WHAT NEEDS TO BE DONE:
Give back every entry precisely as written, without any of the images.

AVAILABLE RECORDS:
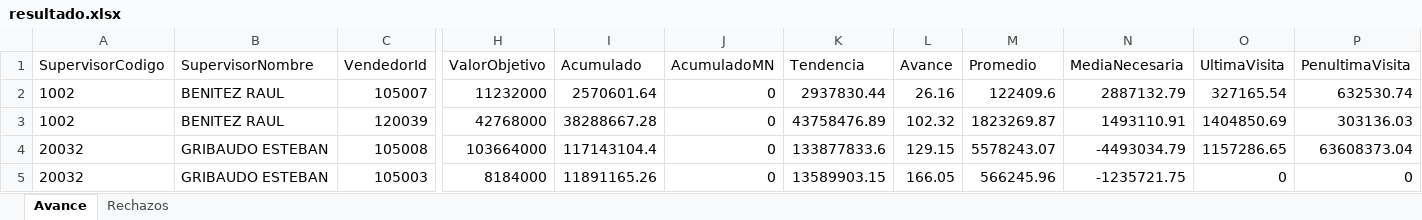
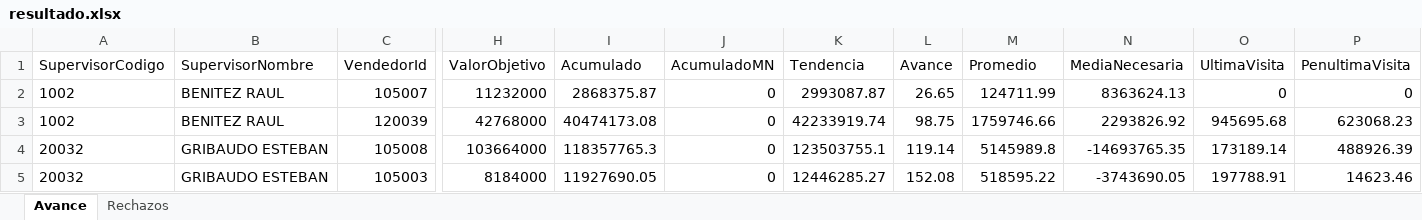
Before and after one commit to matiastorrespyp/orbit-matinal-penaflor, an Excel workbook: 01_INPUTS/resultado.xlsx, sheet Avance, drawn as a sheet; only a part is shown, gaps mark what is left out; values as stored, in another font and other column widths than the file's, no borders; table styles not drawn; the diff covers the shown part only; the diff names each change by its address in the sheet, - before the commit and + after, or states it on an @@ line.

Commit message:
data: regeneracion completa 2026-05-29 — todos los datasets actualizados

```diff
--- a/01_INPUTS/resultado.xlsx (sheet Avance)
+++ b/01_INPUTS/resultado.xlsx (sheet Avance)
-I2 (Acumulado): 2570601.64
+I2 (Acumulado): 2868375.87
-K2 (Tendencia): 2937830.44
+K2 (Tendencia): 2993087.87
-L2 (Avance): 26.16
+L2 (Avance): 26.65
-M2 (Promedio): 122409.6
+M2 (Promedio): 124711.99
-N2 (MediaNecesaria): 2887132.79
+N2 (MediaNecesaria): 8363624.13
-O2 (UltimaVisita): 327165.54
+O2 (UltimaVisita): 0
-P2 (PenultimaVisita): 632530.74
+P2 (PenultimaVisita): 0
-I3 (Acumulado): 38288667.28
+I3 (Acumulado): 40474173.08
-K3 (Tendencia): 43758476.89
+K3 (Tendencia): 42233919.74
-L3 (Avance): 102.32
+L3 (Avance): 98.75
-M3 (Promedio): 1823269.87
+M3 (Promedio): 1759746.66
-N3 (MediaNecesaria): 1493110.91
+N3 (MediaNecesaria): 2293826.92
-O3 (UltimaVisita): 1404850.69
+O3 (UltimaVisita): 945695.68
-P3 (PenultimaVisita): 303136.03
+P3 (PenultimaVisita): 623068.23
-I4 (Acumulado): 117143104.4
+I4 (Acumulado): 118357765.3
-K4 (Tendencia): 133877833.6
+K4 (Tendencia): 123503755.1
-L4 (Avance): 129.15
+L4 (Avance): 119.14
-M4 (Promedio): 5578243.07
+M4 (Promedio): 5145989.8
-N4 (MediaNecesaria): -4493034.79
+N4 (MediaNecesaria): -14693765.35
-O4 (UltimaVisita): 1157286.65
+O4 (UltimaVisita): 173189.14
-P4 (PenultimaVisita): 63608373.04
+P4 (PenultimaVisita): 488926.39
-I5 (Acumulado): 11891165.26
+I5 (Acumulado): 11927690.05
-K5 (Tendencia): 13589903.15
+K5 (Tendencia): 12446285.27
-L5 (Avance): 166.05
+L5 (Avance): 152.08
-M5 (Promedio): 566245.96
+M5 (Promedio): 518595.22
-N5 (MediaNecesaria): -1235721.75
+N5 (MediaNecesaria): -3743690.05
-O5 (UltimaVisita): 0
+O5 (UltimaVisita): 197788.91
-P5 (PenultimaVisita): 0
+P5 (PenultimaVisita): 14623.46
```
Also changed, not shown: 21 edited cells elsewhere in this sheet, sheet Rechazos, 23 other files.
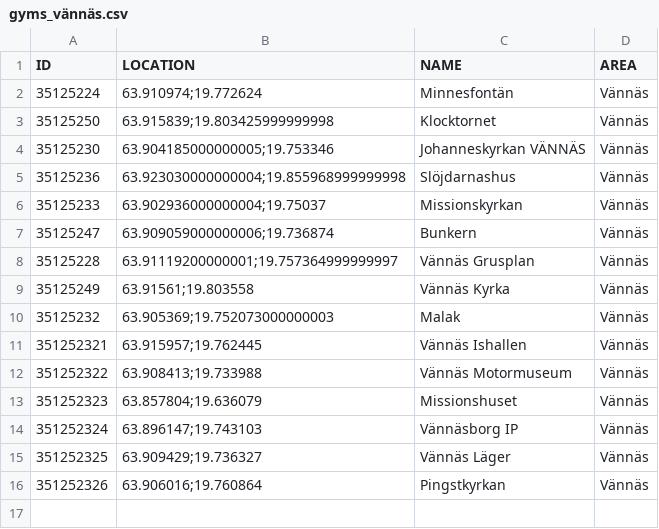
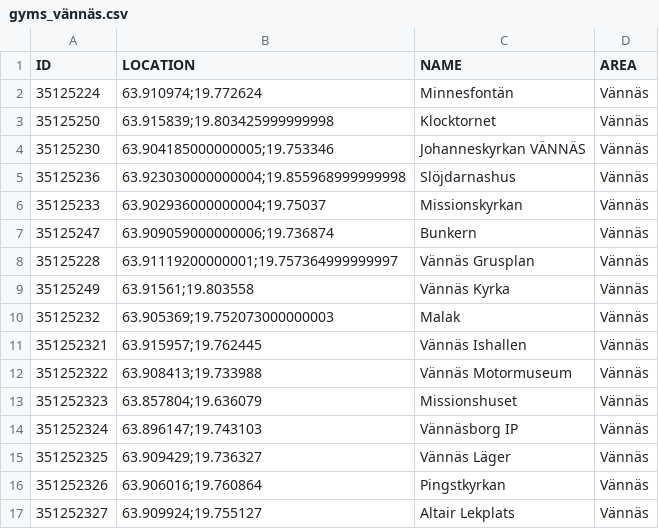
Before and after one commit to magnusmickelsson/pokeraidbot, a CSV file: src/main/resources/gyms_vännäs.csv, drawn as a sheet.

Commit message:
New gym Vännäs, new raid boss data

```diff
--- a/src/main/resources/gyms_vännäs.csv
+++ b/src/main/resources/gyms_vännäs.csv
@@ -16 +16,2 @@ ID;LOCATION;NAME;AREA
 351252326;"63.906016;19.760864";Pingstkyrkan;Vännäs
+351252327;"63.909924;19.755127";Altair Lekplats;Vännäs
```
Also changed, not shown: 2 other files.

SOLUTION FOR THIS PROBLEM:
Before and after one commit to matiastorrespyp/orbit-matinal-penaflor, an Excel workbook: 01_INPUTS/resultado.xlsx, sheet Avance, drawn as a sheet; only a part is shown, gaps mark what is left out; values as stored, in another font and other column widths than the file's, no borders; table styles not drawn; the diff covers the shown part only; the diff names each change by its address in the sheet, - before the commit and + after, or states it on an @@ line.

Commit message:
data: regeneracion completa 2026-05-29 — todos los datasets actualizados

```diff
--- a/01_INPUTS/resultado.xlsx (sheet Avance)
+++ b/01_INPUTS/resultado.xlsx (sheet Avance)
-I2 (Acumulado): 2570601.64
+I2 (Acumulado): 2868375.87
-K2 (Tendencia): 2937830.44
+K2 (Tendencia): 2993087.87
-L2 (Avance): 26.16
+L2 (Avance): 26.65
-M2 (Promedio): 122409.6
+M2 (Promedio): 124711.99
-N2 (MediaNecesaria): 2887132.79
+N2 (MediaNecesaria): 8363624.13
-O2 (UltimaVisita): 327165.54
+O2 (UltimaVisita): 0
-P2 (PenultimaVisita): 632530.74
+P2 (PenultimaVisita): 0
-I3 (Acumulado): 38288667.28
+I3 (Acumulado): 40474173.08
-K3 (Tendencia): 43758476.89
+K3 (Tendencia): 42233919.74
-L3 (Avance): 102.32
+L3 (Avance): 98.75
-M3 (Promedio): 1823269.87
+M3 (Promedio): 1759746.66
-N3 (MediaNecesaria): 1493110.91
+N3 (MediaNecesaria): 2293826.92
-O3 (UltimaVisita): 1404850.69
+O3 (UltimaVisita): 945695.68
-P3 (PenultimaVisita): 303136.03
+P3 (PenultimaVisita): 623068.23
-I4 (Acumulado): 117143104.4
+I4 (Acumulado): 118357765.3
-K4 (Tendencia): 133877833.6
+K4 (Tendencia): 123503755.1
-L4 (Avance): 129.15
+L4 (Avance): 119.14
-M4 (Promedio): 5578243.07
+M4 (Promedio): 5145989.8
-N4 (MediaNecesaria): -4493034.79
+N4 (MediaNecesaria): -14693765.35
-O4 (UltimaVisita): 1157286.65
+O4 (UltimaVisita): 173189.14
-P4 (PenultimaVisita): 63608373.04
+P4 (PenultimaVisita): 488926.39
-I5 (Acumulado): 11891165.26
+I5 (Acumulado): 11927690.05
-K5 (Tendencia): 13589903.15
+K5 (Tendencia): 12446285.27
-L5 (Avance): 166.05
+L5 (Avance): 152.08
-M5 (Promedio): 566245.96
+M5 (Promedio): 518595.22
-N5 (MediaNecesaria): -1235721.75
+N5 (MediaNecesaria): -3743690.05
-O5 (UltimaVisita): 0
+O5 (UltimaVisita): 197788.91
-P5 (PenultimaVisita): 0
+P5 (PenultimaVisita): 14623.46
```
Also changed, not shown: 21 edited cells elsewhere in this sheet, sheet Rechazos, 23 other files.
Before and after one commit to magnusmickelsson/pokeraidbot, a CSV file: src/main/resources/gyms_vännäs.csv, drawn as a sheet.

Commit message:
New gym Vännäs, new raid boss data

```diff
--- a/src/main/resources/gyms_vännäs.csv
+++ b/src/main/resources/gyms_vännäs.csv
@@ -16 +16,2 @@ ID;LOCATION;NAME;AREA
 351252326;"63.906016;19.760864";Pingstkyrkan;Vännäs
+351252327;"63.909924;19.755127";Altair Lekplats;Vännäs
```
Also changed, not shown: 2 other files.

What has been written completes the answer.